Thursday, July 19, 2012

The Platte River President* on Economics

By now, you've surely heard Obama's collectivist rant, that if you were successful, you didn't do it on your own. He seems to be channeling the original Fauxcahontas, Elizabeth Warren, who said:
“There is nobody in this country who got rich on their own. Nobody. You built a factory out there - good for you. But I want to be clear. You moved your goods to market on roads the rest of us paid for. You hired workers the rest of us paid to educate. You were safe in your factory because of police forces and fire forces that the rest of us paid for."

Got that? If you are rich, if you are successful, you didn't do it on your own, you got a lot of help from the public** who financed the infrastructure. But, have you ever driven by a strip mall, where one or more of the tenants, but not all of them had gone out of business? Or driven by two businesses side by side where one was open for business and the one right next door was shuttered and boarded up?

Didn't the same roads and bridges supply both businesses? Didn't the same schools educate those who worked in the strip mall? The same fire and police protect them all?

Mr. President, Ms. Fauxcahontas: Did you ever consider that since the same infrastructure is there for both those who succeed and those who fail, that maybe there's something else to whether or not a business succeeds than merely the community infrastructure? And it is possible that some of that something, that allows one man to keep his doors open and make payroll every week, can be weakened, or crippled or even killed off by taxes that are too high.

Raising taxes on businesses makes them less competitive, more likely to fail and less likely to expand and hire more workers. The way to get the economy back on its feet is to stop the frivolous and wasteful government spending, (as you promised when you ran for office in 2008, Mr. Obama) and lower taxes across the board.
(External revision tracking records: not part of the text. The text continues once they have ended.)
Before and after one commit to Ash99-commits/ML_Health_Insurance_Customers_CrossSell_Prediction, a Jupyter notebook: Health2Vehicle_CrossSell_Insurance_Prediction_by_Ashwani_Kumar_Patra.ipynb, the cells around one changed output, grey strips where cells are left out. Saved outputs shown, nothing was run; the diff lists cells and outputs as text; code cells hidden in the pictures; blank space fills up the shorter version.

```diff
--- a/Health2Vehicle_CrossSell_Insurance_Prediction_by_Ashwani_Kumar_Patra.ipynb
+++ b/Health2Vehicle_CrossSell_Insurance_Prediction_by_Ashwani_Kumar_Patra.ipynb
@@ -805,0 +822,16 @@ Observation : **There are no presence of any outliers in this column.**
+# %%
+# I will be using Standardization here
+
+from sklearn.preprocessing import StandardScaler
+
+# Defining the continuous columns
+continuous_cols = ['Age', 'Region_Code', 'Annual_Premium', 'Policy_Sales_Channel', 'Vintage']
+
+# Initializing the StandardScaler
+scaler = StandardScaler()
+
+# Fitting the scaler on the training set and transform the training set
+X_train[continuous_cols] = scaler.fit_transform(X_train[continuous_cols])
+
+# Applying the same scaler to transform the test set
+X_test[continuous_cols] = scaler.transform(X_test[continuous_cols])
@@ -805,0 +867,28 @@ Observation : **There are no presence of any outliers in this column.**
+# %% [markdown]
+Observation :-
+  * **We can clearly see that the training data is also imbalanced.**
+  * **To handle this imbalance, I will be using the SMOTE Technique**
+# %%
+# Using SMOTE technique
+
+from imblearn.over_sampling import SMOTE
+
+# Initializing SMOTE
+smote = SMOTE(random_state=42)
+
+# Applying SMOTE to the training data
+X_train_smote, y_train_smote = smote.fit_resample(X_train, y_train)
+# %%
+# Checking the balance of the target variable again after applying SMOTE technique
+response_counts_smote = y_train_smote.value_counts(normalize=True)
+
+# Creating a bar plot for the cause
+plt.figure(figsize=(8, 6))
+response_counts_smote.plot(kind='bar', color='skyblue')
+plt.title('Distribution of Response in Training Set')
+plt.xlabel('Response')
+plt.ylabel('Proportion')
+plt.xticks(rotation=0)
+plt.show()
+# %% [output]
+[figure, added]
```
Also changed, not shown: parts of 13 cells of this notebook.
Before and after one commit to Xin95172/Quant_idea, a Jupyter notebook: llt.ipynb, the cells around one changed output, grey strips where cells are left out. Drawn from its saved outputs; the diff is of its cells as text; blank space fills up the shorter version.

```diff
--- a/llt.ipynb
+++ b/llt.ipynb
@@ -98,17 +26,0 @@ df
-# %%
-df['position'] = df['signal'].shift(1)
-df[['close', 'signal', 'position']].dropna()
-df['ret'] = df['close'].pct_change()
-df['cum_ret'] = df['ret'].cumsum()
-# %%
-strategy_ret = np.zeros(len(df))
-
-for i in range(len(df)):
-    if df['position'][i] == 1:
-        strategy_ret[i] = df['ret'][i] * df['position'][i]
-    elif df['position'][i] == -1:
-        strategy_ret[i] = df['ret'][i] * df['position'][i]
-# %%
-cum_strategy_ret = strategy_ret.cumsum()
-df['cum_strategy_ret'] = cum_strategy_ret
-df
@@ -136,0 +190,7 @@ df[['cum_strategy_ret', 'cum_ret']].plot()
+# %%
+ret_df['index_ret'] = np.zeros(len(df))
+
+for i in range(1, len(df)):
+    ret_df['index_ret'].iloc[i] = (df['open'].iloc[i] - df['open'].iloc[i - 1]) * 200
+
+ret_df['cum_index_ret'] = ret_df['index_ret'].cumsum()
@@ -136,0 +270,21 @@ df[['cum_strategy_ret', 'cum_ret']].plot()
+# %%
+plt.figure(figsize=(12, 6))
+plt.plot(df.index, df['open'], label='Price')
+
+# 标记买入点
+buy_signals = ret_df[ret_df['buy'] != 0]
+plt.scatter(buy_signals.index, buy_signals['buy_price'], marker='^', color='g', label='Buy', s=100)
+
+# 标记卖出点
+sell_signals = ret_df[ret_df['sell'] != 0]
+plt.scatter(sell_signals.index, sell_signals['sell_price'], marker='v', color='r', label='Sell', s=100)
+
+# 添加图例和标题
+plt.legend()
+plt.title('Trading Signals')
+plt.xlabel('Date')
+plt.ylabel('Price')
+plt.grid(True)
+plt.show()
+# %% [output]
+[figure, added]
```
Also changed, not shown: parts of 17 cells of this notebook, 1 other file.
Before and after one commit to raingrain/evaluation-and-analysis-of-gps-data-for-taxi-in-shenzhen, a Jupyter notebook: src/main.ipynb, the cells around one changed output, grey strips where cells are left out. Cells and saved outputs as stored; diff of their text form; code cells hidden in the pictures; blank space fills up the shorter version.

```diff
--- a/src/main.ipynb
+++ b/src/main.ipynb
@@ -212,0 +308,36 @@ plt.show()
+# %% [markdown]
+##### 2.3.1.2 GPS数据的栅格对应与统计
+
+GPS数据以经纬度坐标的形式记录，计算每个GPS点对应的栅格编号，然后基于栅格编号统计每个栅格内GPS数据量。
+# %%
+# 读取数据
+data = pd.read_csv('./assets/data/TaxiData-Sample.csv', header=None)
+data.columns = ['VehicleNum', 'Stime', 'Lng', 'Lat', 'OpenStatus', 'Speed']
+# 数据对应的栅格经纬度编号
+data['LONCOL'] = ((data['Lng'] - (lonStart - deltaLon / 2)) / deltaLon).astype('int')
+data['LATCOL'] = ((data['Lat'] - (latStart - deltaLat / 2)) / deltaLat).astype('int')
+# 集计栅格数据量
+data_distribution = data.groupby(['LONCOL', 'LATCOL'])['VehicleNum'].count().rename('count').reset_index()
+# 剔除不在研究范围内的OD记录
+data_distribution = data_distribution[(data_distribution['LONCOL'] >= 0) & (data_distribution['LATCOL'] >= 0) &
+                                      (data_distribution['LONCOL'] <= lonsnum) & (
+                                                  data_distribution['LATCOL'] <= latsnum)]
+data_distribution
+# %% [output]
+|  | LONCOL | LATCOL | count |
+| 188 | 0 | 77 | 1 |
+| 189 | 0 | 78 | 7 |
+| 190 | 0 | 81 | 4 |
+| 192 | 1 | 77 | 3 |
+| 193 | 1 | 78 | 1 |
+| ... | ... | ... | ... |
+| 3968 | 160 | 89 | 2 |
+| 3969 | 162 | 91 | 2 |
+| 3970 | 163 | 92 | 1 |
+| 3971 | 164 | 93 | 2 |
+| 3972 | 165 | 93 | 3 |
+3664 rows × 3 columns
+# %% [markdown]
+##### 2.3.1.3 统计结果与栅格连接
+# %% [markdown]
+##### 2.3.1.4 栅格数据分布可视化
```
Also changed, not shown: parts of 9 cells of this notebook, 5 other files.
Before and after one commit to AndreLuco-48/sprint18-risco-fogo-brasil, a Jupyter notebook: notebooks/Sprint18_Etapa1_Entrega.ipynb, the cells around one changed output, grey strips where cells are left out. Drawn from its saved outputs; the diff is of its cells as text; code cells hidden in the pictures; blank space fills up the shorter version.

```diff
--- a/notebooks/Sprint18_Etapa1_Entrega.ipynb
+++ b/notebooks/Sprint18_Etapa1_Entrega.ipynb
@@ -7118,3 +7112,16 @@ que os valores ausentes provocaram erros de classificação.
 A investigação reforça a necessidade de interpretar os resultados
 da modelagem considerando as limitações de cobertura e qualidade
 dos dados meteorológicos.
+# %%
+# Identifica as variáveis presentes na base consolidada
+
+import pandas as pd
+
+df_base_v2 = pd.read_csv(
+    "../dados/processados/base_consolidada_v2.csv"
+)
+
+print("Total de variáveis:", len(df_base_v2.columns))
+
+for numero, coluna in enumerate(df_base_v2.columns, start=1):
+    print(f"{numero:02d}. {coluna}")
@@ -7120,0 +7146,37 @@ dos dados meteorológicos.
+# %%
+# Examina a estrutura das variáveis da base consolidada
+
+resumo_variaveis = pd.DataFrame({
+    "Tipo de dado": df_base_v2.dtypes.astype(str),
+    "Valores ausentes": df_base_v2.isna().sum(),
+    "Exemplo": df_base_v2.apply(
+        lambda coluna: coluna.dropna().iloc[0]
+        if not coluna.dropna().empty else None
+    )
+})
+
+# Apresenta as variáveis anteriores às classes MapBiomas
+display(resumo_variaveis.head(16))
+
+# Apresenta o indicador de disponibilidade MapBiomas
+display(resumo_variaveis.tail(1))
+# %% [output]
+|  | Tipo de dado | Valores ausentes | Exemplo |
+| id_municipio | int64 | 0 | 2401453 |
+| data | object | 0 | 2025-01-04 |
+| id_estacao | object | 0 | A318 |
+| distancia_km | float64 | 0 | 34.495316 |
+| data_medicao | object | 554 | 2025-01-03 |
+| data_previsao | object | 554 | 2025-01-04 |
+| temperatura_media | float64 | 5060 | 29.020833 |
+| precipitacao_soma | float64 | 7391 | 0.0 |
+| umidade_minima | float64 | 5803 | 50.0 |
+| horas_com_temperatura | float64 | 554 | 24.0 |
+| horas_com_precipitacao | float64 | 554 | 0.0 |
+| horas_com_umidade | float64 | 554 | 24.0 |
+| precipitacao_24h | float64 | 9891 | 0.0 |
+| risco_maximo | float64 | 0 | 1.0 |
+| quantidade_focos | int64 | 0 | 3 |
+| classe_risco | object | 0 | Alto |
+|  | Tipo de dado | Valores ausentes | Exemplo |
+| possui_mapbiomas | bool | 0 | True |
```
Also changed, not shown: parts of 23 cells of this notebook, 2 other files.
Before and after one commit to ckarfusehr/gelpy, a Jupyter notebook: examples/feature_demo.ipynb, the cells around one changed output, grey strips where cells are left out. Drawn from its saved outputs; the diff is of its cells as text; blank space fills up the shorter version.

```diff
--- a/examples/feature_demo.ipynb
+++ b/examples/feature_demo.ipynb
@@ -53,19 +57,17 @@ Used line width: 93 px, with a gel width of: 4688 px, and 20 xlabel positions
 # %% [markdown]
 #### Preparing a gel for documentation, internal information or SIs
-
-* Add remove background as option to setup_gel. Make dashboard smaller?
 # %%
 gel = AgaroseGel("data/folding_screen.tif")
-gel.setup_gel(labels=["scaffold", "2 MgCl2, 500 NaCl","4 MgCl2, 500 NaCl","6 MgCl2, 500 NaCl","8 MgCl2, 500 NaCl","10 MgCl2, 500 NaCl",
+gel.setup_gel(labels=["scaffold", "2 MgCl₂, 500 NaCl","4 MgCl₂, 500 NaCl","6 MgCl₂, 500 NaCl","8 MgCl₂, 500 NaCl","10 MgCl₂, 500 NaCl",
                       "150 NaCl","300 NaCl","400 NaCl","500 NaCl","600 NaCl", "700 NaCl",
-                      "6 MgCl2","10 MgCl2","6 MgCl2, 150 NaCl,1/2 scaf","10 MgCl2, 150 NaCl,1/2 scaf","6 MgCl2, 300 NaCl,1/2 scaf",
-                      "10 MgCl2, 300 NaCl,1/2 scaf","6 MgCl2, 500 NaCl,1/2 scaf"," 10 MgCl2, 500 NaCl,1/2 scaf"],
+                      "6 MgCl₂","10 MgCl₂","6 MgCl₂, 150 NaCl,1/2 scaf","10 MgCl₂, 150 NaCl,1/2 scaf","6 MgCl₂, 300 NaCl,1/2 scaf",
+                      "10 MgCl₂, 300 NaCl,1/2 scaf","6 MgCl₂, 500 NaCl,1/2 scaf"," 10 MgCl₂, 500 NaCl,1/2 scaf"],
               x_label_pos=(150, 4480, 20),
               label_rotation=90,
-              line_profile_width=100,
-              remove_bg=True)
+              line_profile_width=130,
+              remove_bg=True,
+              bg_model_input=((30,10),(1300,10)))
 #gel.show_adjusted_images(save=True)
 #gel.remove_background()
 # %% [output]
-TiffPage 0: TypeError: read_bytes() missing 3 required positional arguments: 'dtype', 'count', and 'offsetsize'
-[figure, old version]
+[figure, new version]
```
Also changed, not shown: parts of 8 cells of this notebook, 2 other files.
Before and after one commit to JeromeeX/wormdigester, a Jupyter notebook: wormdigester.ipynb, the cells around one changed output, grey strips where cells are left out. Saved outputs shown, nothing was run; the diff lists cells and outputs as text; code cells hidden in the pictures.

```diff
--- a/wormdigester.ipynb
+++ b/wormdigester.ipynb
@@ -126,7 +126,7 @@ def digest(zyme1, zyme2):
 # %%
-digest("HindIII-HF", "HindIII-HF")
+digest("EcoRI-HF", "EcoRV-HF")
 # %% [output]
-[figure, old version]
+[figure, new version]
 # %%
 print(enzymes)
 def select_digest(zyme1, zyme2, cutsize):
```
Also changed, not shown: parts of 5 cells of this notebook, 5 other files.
But you are on the record as wanting to raise taxes for the sake of "fairness", even if the end result is an equality of misery.

* The Platte River was once said to be a "mile wide and an inch deep". Yeah. That fits!

**The more successful members of the public already paid more than their less successful brethren.


  1. Your double asterisk point is worthy of it's own post: Those who were successfully creating wealth, creating commerce and creating jobs by their own efforts, certainly were generating more taxable income than those who were not doing so.

    Therefore they contributed more to those roads than others. Consequently they should be able to argue that others in society were benefiting more from private efforts to grow their business than those who were exerting themselves. Why? The rate return on investment when the investment is small, or zero, is astounding. The payback for the job creating business is substantially smaller.

    Rather than being admonished, those businesses should be thanked for their disproportional contribution to those roads and bridges etc.